─── Material to process ───

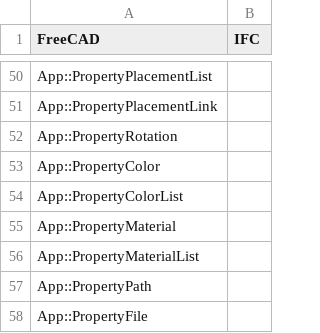
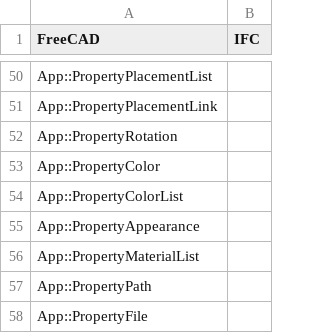
Before and after one commit to realthunder/FreeCAD, a CSV file: src/Mod/BIM/Presets/properties_conversion.csv, drawn as a sheet; only a part is shown, gaps mark what is left out.

```diff
--- a/src/Mod/BIM/Presets/properties_conversion.csv
+++ b/src/Mod/BIM/Presets/properties_conversion.csv
@@ -54,3 +54,3 @@ App::PropertyColor,
 App::PropertyColorList,
-App::PropertyMaterial,
+App::PropertyAppearance,
 App::PropertyMaterialList,
```
Also changed, not shown: 20 other files.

───

Leaving the pictures out, give back each line above exactly.

## [Problem solution]
Before and after one commit to realthunder/FreeCAD, a CSV file: src/Mod/BIM/Presets/properties_conversion.csv, drawn as a sheet; only a part is shown, gaps mark what is left out.

```diff
--- a/src/Mod/BIM/Presets/properties_conversion.csv
+++ b/src/Mod/BIM/Presets/properties_conversion.csv
@@ -54,3 +54,3 @@ App::PropertyColor,
 App::PropertyColorList,
-App::PropertyMaterial,
+App::PropertyAppearance,
 App::PropertyMaterialList,
```
Also changed, not shown: 20 other files.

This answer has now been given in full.